A leat (also lete or leet, or millstream) is the name, common in the south and west of England and in Wales (Lade in Scotland), for an artificial watercourse or aqueduct dug into the ground, especially one supplying water to a watermill or its mill pond. Other common uses for leats include delivery of water for mineral washing and concentration, for irrigation, to serve a dye works or other industrial plant, and provision of drinking water to a farm or household or as a catchment cut-off to improve the yield of a reservoir.
According to the Oxford English Dictionary, leat is cognate with let in the sense of “allow to pass through”. Other names for the same thing include fleam (probably a leat supplying water to a mill that did not have a millpool). In parts of northern England, for example around Sheffield, the equivalent word is goit. In southern England, a leat used to supply water for water-meadow irrigation is often called a carrier, top carrier, or main.

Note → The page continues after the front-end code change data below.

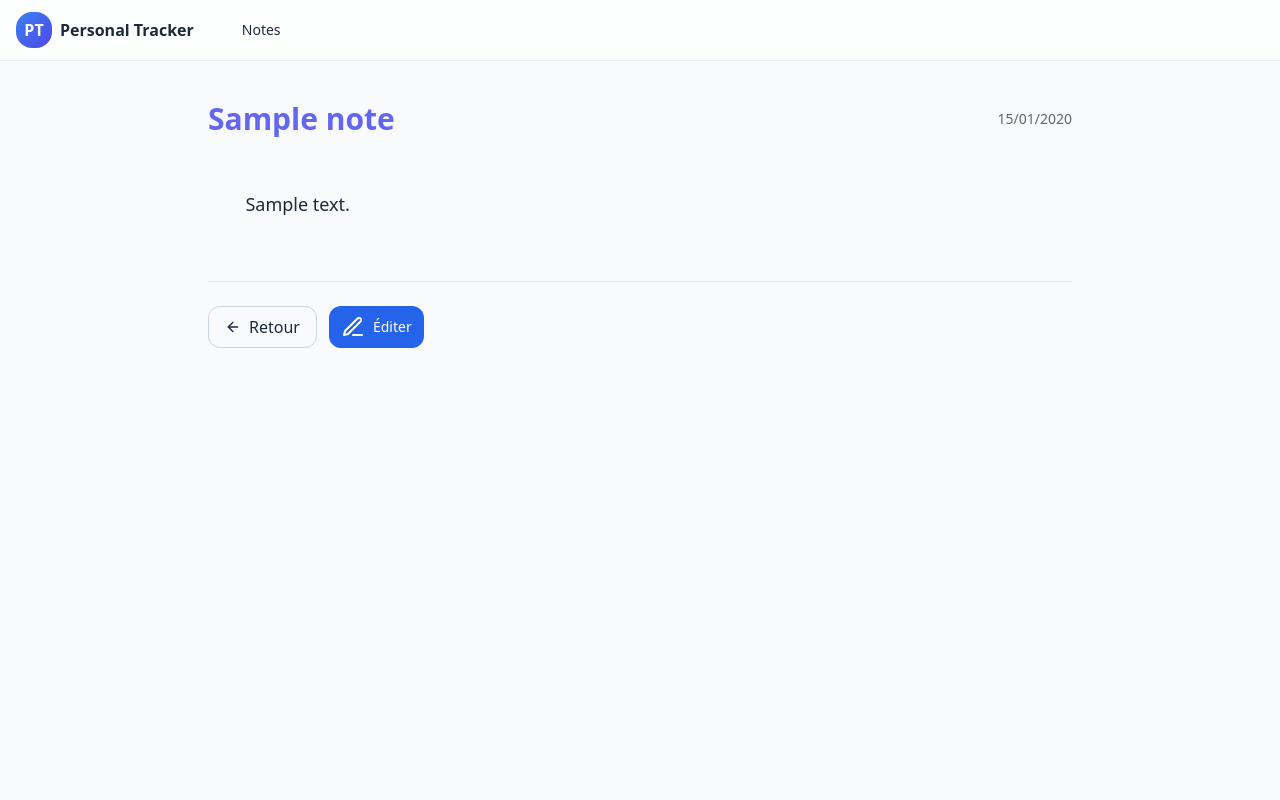
After one commit to Nesrine-Ghaddab/Application-ProjectTracker-GL, a Django app: template ProjectTracker/Notes/templates/Notes/Details_Note.html in a window 1280 px wide. The commit adds this page. Run offline with Django 3.2, Linux system fonts and the light colour scheme; the template is opened without the code that fills it: most values are stand-ins (such as "Sample title", 1, 10 or a date in 2020); some libraries are stand-ins or nearby versions.

Commit message:
Added view notes functionnality

```diff
--- /dev/null
+++ b/ProjectTracker/Notes/templates/Notes/Details_Note.html
@@ -0,0 +1,60 @@
+<!DOCTYPE html>
+<html lang="fr" class="h-full dark">
+<head>
+  <meta charset="UTF-8">
+  <meta name="viewport" content="width=device-width, initial-scale=1">
+  <title>Détail de la note</title>
+  <script src="https://cdn.tailwindcss.com"></script>
+</head>
+<body class="h-full bg-slate-50 text-slate-800 dark:bg-slate-900 dark:text-slate-100">
+
+  <!-- ===== Top Nav ===== -->
+  <header class="sticky top-0 z-40 bg-white/80 dark:bg-slate-900/70 glass border-b border-slate-200/60 dark:border-slate-800">
+    <div class="max-w-7xl mx-auto px-4 py-3 flex items-center gap-3">
+      <div class="flex items-center gap-2">
+        <div class="h-9 w-9 rounded-2xl bg-gradient-to-br from-blue-500 to-indigo-600 grid place-items-center text-white font-bold">PT</div>
+        <span class="font-semibold">Personal Tracker</span>
+      </div>
+      <nav class="ml-6 hidden md:flex items-center gap-2 text-sm">
+        <a href="{% url 'Notes:index' %}" class="px-3 py-2 rounded-xl hover:bg-slate-100 dark:hover:bg-slate-800">Notes</a>
+	  </nav>
+    </div>
+  </header>
+
+  <!-- ===== Contenu principal ===== -->
+  <main class="max-w-4xl mx-auto px-4 py-10">
+    <!-- Titre + date -->
+    <div class="flex items-center justify-between mb-6">
+      <h1 class="text-3xl font-bold text-indigo-500">{{ note.title }}</h1>
+      <span class="text-sm opacity-70">{{ note.created_at|date:"d/m/Y" }}</span>
+    </div>
+
+    <!-- Contenu style bloc-note -->
+    <article class="prose prose-slate dark:prose-invert max-w-none mb-8">
+      <p class="whitespace-pre-wrap break-words text-lg leading-relaxed">
+        {{ note.content }}
+      </p>
+    </article>
+
+    <!-- Boutons actions -->
+    <div class="flex gap-3 mt-6 pt-6 border-t border-slate-200 dark:border-slate-800">
+      <!-- Bouton retour -->
+		<a href="{% url 'Notes:index' %}" class="px-4 py-2 rounded-xl border border-slate-300 dark:border-slate-700 hover:bg-slate-50 dark:hover:bg-slate-800 flex items-center gap-2">
+        	<svg xmlns="http://www.w3.org/2000/svg" width="24" height="24" viewBox="0 0 24 24" fill="none" stroke="currentColor" stroke-width="2" stroke-linecap="round" stroke-linejoin="round" data-lucide="arrow-left" class="lucide lucide-arrow-left w-4 h-4"><path d="m12 19-7-7 7-7"></path><path d="M19 12H5"></path></svg>
+            	Retour
+        </a>
+
+      <!-- Bouton éditer -->
+      <a href="{% url 'Notes:index' %}"
+         class="px-3 py-2 rounded-xl bg-blue-600 hover:bg-blue-700 text-white flex items-center gap-2 text-sm font-medium">
+        <svg xmlns="http://www.w3.org/2000/svg" class="w-6 h-6" fill="none" stroke="currentColor" stroke-width="2" stroke-linecap="round" stroke-linejoin="round">
+          <path d="M12 20h9"></path>
+          <path d="M16.5 3.5a2.121 2.121 0 0 1 3 3L7 19l-4 1 1-4 12.5-12.5z"></path>
+        </svg>
+		Éditer
+      </a>
+    </div>
+  </main>
+
+</body>
+</html>
--- a/ProjectTracker/Notes/templates/Notes/Notes.html
+++ b/ProjectTracker/Notes/templates/Notes/Notes.html
@@ -80,6 +80,7 @@
       <div class="grid md:grid-cols-2 xl:grid-cols-3 gap-4">
         {% for Note in Notes %}
         <!-- Suppression du scroll barre -->
+        <a href="{% url 'Notes:Details_Note' note_id=Note.id %}">
           <div class="p-4 rounded-xl bg-slate-800 border h-60 border-slate-700 shadow-sm">
               <div class="flex items-center justify-between mb-2">
                 <h3 class="font-semibold text-indigo-400">{{ Note.title }}</h3>
@@ -89,6 +90,7 @@
               {{ Note.content|truncatechars:200 }}
             </p>
           </div>
+        </a>
         {% endfor %}
       </div>
     </section>
--- a/ProjectTracker/Notes/urls.py
+++ b/ProjectTracker/Notes/urls.py
@@ -5,5 +5,6 @@ app_name = "Notes"
 
 urlpatterns = [
 	path('', views.index, name='index'),
-	path('AddNote/', views.new_note, name='Add_Note')
+	path('AddNote/', views.new_note, name='Add_Note'),
+	path('DetailsNote/<int:note_id>', views.details_note, name='Details_Note')
 ]
--- a/ProjectTracker/Notes/views.py
+++ b/ProjectTracker/Notes/views.py
@@ -17,3 +17,7 @@ def new_note(request):
 	else:
 		form = NoteForm()
 	return render(request, "Notes/Add_Note.html", {"form": form})
+
+def details_note(request, note_id):
+	note_content = Note.objects.get(pk = note_id)
+	return render(request, "Notes/Details_Note.html", {"note":note_content})
```
Also changed, not shown: ProjectTracker/db.sqlite3. Lines whose indentation alone changed are shown as unchanged.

Part of the leat that still flows from the hill above Tresillian down to a culvert under the A390 before discharging into the Tresillian River beside the Wheel Inn public house that it once served to turn the Inn’s former mill race. Photo: © Keith Littlejohns
Design and functions
Leats generally start some distance (a few hundred yards, or perhaps several miles) above the mill or other destination, where an offtake or sluice gate diverts a proportion of the water from a river or stream. A weir often serves to provide a reservoir of water adequate for diversion. The leat then runs along the edge or side of the valley, at a shallower slope than the main stream. The gradient determines the flow rate together with the quality of the wetted surface of the leat. The flow rate may be calculated using the Manning formula. By the time it arrives at the water mill the difference in levels between the leat and the main stream is great enough to provide a useful head of water – several metres (perhaps 5 to 15 feet) for a watermill, or a metre or less (perhaps one to four feet) for a water-meadow.
Leats are used to increase the yield of a reservoir by trapping streams in nearby catchments by means of a contour leat. This captures part or all of the stream flow and transports it along the contour to the reservoir. Such leats are common around reservoirs in the uplands of Wales.
Leats were built to work lead, tin and silver ores in mining areas of Wales, Cornwall, Devon, the Pennines and the Leadhills/Wanlockhead area of Southern Scotland from the 17th century onwards. They were used to supply water for hushing mineral deposits, washing ore and powering mills.
They were also used extensively by the Romans, and can still be seen at many sites, such as the Dolaucothi goldmines. They used the aqueducts to prospect for ores by sluicing away the overburden of soil to reveal the bedrock in a method known as hushing. They could then attack the ore veins by fire-setting, quench with water from a tank above the workings, and remove the debris with waves of water, a method still used in hydraulic mining. The water supply could then be used for washing the ore after crushing by simple machines also driven by water.
The Romans also used them for supplying water to the bath-houses or thermae and to drive vertical water-wheels.